Any small fixed-length part of the blinker line that can't be reconstructed (because the WIRC and EIRC circuitry gets in the way) could be restored by a freeze-dried slow salvo constructed at the same time as the WIRC and EIRC.
Isn't This Project About As Easy To Complete As Poundstone's Replicator?
I can see that this design is not entirely impossible, but as a self-construction project it looks like it will be easily several orders of magnitude harder than anything that's been done so far.
It's going to take a fairly large pile of constructible circuitry to successfully test the various types of burned out ash, and respond correctly to each possibility by rebuilding whatever was there at the correct offset.

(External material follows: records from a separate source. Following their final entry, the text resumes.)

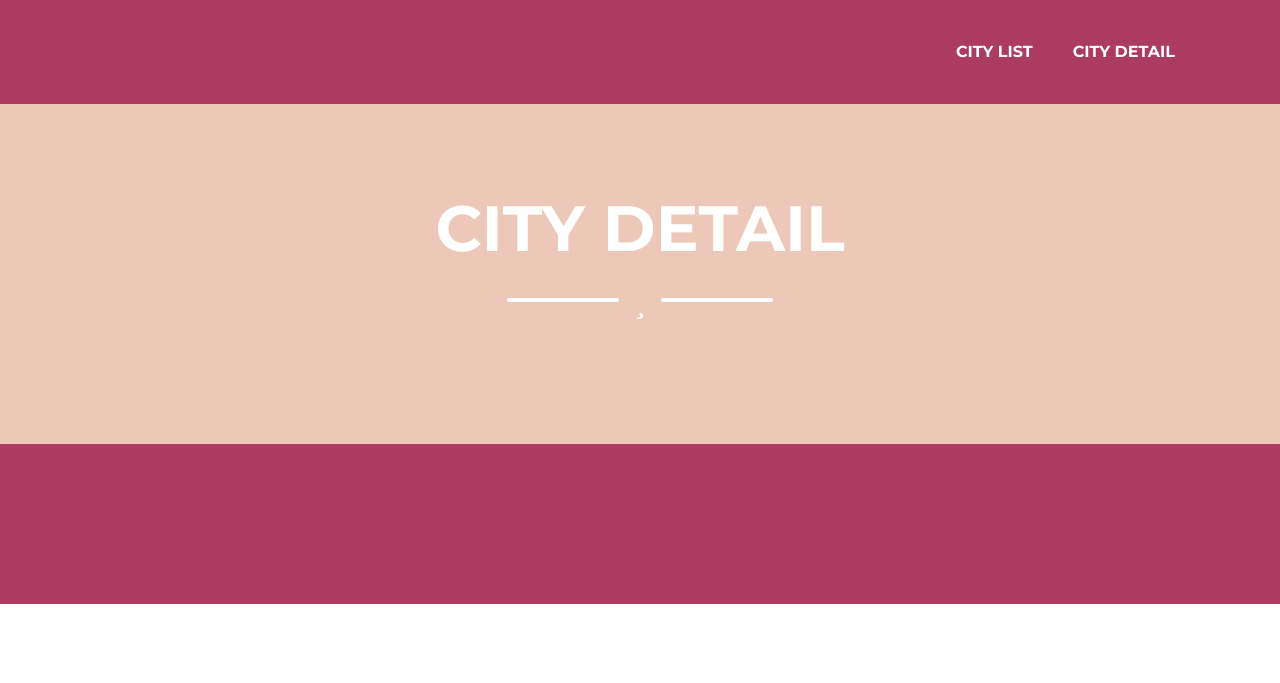
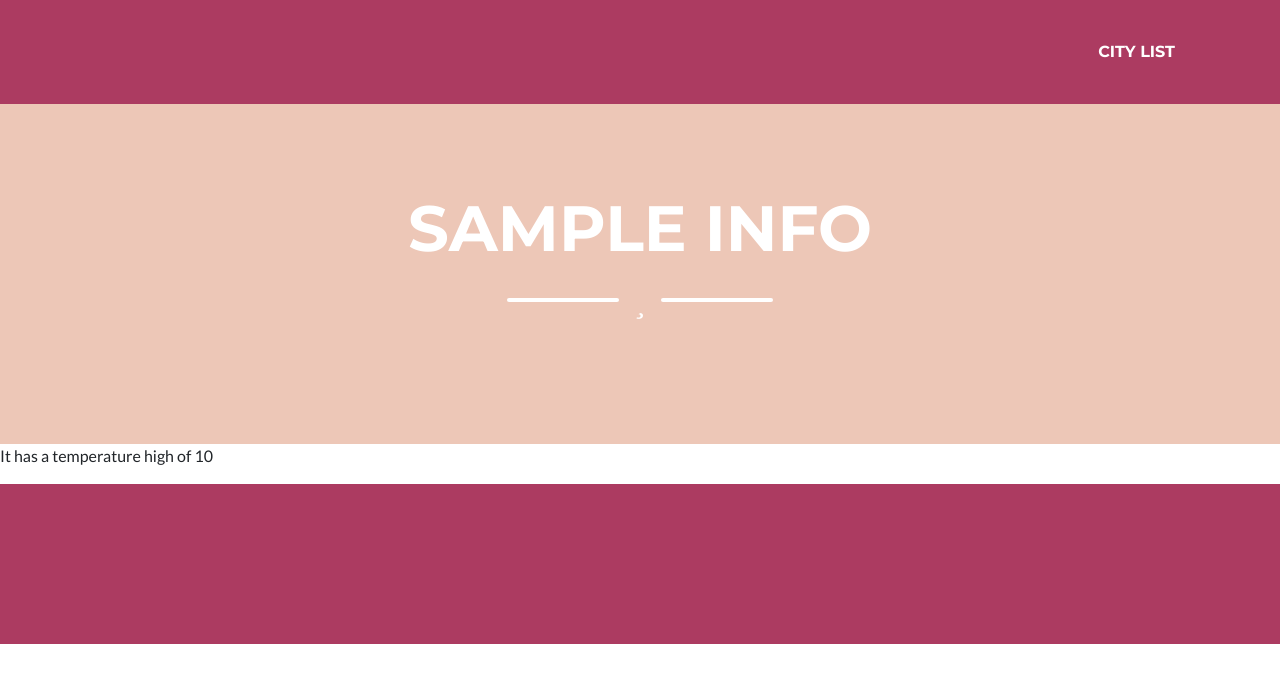
Before and after one commit to laashna/findrcity, a Django app: template findrcity/templates/city_detail/city_detail.html in a window 1280 px wide. Shown: the top 683 px of the page. Run offline with Django 3.2, Linux system fonts and the light colour scheme; the template is opened without the code that fills it: most values are stand-ins (such as "Sample title", 1, 10 or a date in 2020); some libraries are stand-ins or nearby versions.

Commit message:
add view for each city
add /detail/[# of city in DB] in URL to go to city for now

```diff
--- a/findrcity/city_detail/urls.py
+++ b/findrcity/city_detail/urls.py
@@ -1,6 +1,6 @@
 from django.urls import path
-from city_detail.views import CityDetailView
+from city_detail.views import Info
 
 urlpatterns = [
-    path('', CityDetailView.as_view(), name='city_detail')
+    path('<int:pk>', Info.as_view(), name="info")  # int:pk is showing the primary key for the specific database object
 ]
--- a/findrcity/templates/base/nav.html
+++ b/findrcity/templates/base/nav.html
@@ -13,10 +13,10 @@
                     <a class="nav-link py-3 px-0 px-lg-3 rounded js-scroll-trigger" href="{% url 'city_list' %}">City
                         List</a>
                 </li>
-                <li class="nav-item mx-0 mx-lg-1">
-                    <a class="nav-link py-3 px-0 px-lg-3 rounded js-scroll-trigger" href="{% url 'city_detail' %}">City
-                        Detail</a>
-                </li>
+{#                <li class="nav-item mx-0 mx-lg-1">#}
+{#                    <a class="nav-link py-3 px-0 px-lg-3 rounded js-scroll-trigger" href="{% url 'city_detail' %}">City#}
+{#                        Detail</a>#}
+{#                </li>#}
             </ul>
         </div>
     </div>
--- a/findrcity/templates/city_detail/city_detail.html
+++ b/findrcity/templates/city_detail/city_detail.html
@@ -2,8 +2,9 @@
 
 {% block title %}{% endblock %}
 
-{% block heading %}<h1 class="masthead-heading text-uppercase mb-0">City Detail</h1>{% endblock %}
+{% block heading %}<h1 class="masthead-heading text-uppercase mb-0"> {{ info.name }}</h1>{% endblock %}
 
 {% block body %}
 
+        <p> It has a temperature high of {{ info.temperature_high }}</p>
 {% endblock %}
```
Also changed, not shown: findrcity/city_detail/views.py (+5 -2 lines).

There are at least two kinds of burned out-ash for each [W|E]IRC to deal with -- *WSS island and clean blinker fuse -- and probably more.
Unless it turns out that monoparity collisions are sufficient for universal construction, it seems as if some kind of alternate fuse will have to be included, whenever the spacing between colliding *WSSes has to shift from odd to even or vice versa.
Then there will probably have to be another type of ash at each end of the blinker line, to tell the [W|E]IRC that the end of the line has been reached. Those markers will need different cleanup and reconstruction recipes -- which means even more complex logic circuitry.
I suppose an alternative would be to encode, let's say, a counting mechanism that runs the WIRC and EIRC for exactly 2^N cycles, and then stops... then pick the first N for which 2^N is slightly too big, and find NOP recipes to use up any extra cycles (e.g., *WSSes colliding to produce nothing). That would get rid of the end-of-line markers at the cost of a big 2^N counter... the trade might or might not be worth it.
Or, With Some Handwaving, We Could Find An Incredibly Amazing *WSS Salvo
The only way I can see to get rid of the O(n^2) test-and-response slowdown during the rebuild process, would be to build an improbably clever *WSS salvo, that rebuilds an *WSS island if it hits ash from and *WSS island, but otherwise just moves an elbow by four cells and adds another blinker to a clean blinker fuse... Then there wouldn't be any test-and-response slowdown -- could just send one test salvo after another, and arrange it so there are 2^N structures to absorb them all.
No doubt it can be proven that salvos like this exist, as a corollary to the old "... because universal replicators. Q.E.D." But I'm seriously skeptical that anyone could find such a salvo, that's small enough to make this 1xN spaceship problem any easier to solve in practice.
Summary: This Thing Would Not Be Small
I wouldn't expect that an actual 1xN spaceship pattern could be run through a full cycle in Golly, any time soon -- at least, not unless Golly adds a special custom algorithm for simulating 1xN spaceships. The rebuild stage will probably take at least O(n^2) time, where n is the number of *WSS pairs generating the slow salvo to construct the WIRC/EIRC.
Building a WIRC/EIRC/freeze-dried salvo for patching/self-destruct circuit combination is going to need a lot
of *WSS pairs.